The difference between a fixed trader – generally but not always a shopkeeper – and a costermonger became the key distinction in a case heard before Mr Woolrych at Westminster Police court in early December 1870.
William Haynes, a fruiter and potato dealer with premises on Churton Street and Tachbrook Street in Pimlico, was summoned to explain why he had obstructed the carriageway. He was prosecuted under the ‘new Street Act’ for ‘allowing two barrows to rest longer than necessary for loading or unloading’. The court heard he had left them there for five hours.
His defense lawyer (Mr Doveton Smyth) accepted the facts of the case but tried to argue that since his client sold apples from these barrows he might be classed as a costermonger, and therefore be allowed to do so.
Mr Woolrych might have admired the creativity of the brief but he rejected his reasoning. The word ‘costermonger’ might have derived from “costard,” a large apple’, as the lawyer suggested but ‘that term had become obsolete’.
There was ‘no doubt the present acceptation of the word costermonger was an itinerant trader who hawked perishable articles, such as fruit, vegetables , and fish, etc., and in the course of that vocation went from place to place’.
The magistrate pointed out that Mr Haynes owned two shops and didn’t move them around. Mr Woolrych left the fruiterer off the fine but insisted he pay the costs of the summons. The lawyer said he would take the question of ‘whether a tradesman cannot be a costermonger if he please’ to the Court of Queen’s Bench for a higher authority to determine.
Two weeks later Haynes was back in court and again defended by Mr Doveton Smyth. Again the charge was the same, as was the defense. This time the defendant was fined.
Two years later, in April 1872 William Haynes was one of three Pimlico greengrocers brought before the Westminster magistrate for obstructing the pavements.

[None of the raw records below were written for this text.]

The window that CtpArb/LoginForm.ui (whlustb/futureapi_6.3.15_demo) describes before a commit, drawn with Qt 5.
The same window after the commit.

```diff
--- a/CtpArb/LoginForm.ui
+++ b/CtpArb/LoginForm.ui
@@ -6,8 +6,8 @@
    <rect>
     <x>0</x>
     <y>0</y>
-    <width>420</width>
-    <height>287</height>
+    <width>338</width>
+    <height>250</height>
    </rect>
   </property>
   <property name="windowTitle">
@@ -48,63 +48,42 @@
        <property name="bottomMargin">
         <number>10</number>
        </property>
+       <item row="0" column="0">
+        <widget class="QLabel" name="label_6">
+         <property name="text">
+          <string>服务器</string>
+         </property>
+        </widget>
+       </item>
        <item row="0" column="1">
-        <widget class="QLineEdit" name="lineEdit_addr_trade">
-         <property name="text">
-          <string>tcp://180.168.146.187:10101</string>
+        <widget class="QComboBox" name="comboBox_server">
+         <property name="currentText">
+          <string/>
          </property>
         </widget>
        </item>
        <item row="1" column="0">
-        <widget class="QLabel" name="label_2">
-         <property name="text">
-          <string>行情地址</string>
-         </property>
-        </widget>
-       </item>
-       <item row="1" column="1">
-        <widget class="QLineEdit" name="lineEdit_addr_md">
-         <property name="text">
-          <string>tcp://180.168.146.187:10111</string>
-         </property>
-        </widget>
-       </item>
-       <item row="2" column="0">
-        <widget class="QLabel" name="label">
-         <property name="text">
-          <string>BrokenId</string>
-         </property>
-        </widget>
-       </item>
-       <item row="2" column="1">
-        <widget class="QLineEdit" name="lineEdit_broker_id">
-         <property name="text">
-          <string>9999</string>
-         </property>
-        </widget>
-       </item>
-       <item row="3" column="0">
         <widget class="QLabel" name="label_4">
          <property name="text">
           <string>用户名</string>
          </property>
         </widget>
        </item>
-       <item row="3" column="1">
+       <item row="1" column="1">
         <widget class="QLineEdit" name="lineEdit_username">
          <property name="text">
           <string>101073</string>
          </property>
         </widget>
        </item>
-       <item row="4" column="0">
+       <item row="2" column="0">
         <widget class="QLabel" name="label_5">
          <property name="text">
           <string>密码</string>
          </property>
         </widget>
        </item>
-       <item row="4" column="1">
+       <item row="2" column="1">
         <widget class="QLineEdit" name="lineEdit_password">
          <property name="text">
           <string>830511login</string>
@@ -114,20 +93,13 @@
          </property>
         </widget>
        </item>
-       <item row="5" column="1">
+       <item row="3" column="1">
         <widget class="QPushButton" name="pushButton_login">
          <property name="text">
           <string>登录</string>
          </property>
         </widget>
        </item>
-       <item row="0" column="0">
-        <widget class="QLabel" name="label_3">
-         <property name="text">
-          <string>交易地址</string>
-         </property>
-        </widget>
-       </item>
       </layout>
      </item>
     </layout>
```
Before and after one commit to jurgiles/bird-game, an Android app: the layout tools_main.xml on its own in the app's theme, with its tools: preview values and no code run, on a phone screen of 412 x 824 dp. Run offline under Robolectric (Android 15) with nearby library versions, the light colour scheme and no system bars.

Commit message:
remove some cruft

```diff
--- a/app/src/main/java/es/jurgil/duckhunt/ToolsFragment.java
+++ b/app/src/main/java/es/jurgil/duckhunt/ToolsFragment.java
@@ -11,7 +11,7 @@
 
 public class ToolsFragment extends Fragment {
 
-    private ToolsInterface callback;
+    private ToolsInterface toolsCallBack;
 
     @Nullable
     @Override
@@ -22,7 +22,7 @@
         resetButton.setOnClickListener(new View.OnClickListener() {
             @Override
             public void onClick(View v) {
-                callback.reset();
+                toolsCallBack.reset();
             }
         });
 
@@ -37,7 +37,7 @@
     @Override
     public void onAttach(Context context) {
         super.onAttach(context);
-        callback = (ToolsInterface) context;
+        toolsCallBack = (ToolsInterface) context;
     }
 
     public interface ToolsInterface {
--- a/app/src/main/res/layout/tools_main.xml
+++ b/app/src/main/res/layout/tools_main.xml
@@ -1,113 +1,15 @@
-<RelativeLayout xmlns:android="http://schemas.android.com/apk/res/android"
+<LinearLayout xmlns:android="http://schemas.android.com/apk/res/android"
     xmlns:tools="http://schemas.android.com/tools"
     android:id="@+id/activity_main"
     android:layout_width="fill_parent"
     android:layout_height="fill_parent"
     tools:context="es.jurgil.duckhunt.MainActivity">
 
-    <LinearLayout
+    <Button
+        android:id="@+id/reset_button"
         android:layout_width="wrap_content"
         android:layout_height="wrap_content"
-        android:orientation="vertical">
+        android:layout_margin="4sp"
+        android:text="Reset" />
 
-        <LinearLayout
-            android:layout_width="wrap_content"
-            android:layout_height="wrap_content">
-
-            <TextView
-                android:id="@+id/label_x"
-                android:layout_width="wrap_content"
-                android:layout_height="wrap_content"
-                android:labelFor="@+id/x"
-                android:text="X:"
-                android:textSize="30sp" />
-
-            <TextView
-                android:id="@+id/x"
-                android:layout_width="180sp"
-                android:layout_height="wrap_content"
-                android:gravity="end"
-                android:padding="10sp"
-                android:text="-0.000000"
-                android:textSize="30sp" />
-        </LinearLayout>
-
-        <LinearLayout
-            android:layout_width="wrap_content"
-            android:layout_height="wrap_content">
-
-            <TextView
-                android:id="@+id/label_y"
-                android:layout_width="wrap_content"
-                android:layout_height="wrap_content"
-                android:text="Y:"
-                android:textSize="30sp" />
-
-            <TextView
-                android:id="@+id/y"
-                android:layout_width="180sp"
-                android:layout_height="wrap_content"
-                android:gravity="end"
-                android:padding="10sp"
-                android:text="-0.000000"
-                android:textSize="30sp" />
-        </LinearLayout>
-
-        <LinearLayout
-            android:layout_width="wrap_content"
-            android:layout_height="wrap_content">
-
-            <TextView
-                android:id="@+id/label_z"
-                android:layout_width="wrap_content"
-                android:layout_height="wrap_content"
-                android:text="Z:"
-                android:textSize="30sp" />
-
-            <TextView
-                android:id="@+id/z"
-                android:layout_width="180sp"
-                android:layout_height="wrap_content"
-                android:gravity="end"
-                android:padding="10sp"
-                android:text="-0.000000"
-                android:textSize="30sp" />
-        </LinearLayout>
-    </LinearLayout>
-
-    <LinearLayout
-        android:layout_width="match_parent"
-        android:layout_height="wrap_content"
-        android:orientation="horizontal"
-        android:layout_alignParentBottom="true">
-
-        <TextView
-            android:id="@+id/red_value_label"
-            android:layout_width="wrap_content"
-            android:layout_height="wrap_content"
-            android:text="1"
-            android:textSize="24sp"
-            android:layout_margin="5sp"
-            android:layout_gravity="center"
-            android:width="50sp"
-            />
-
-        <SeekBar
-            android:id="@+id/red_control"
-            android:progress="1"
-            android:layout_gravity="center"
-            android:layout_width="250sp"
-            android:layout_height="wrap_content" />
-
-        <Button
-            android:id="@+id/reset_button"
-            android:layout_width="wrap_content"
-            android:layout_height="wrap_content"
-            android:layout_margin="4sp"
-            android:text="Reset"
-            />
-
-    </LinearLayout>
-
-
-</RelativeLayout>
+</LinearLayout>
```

The court heard that they occupied premises ‘where costermongers are allowed to assemble in accordance with the provisions of the Metropolitan Street Act’ and that the area was a ‘a regular market on a Saturday night’. Once again Mr Smythe presented the argument that his clients had as much right to trade from stalls outside their shops as the costermongers did to sell from barrows nearby, so long as ‘did not infringe the police regulations’.
But it seems they did infringe the law.
Inspector Turpin from B Division said that Haynes’ stall was fully 50 feet long while Joseph Haynes (possibly his son or brother), had one that was 35 feet long. Both stalls forced pedestrians to walk out into the road to get past.
The defendants pleaded guilty, promised to ‘make better arrangements’ in the future, and were fined between 10 and 40s each, plus costs. They paid up but with some protest.
This was not something that was going to go away however. The greengrocers could afford to keep paying fines and may well have thought it a necessary expense to be able to compete for trade with the costermongers.
Ultimately, as we know, the grocer in his shop would win the battle for the streets with the coster and his barrow. The latter were eventually restricted from selling wherever they liked and confined to fixed markets; the grocers developed a network of independent shops that ultimately grew into small and then larger chains, displacing very many of the independent traders that they competed with.
Today we have a high street with very few independent grocers and greengrocers; most of that business has been captured by the supermarkets.
[from Morning Post, Wednesday 7 December 1870; Morning Post, Friday 19 April 1872]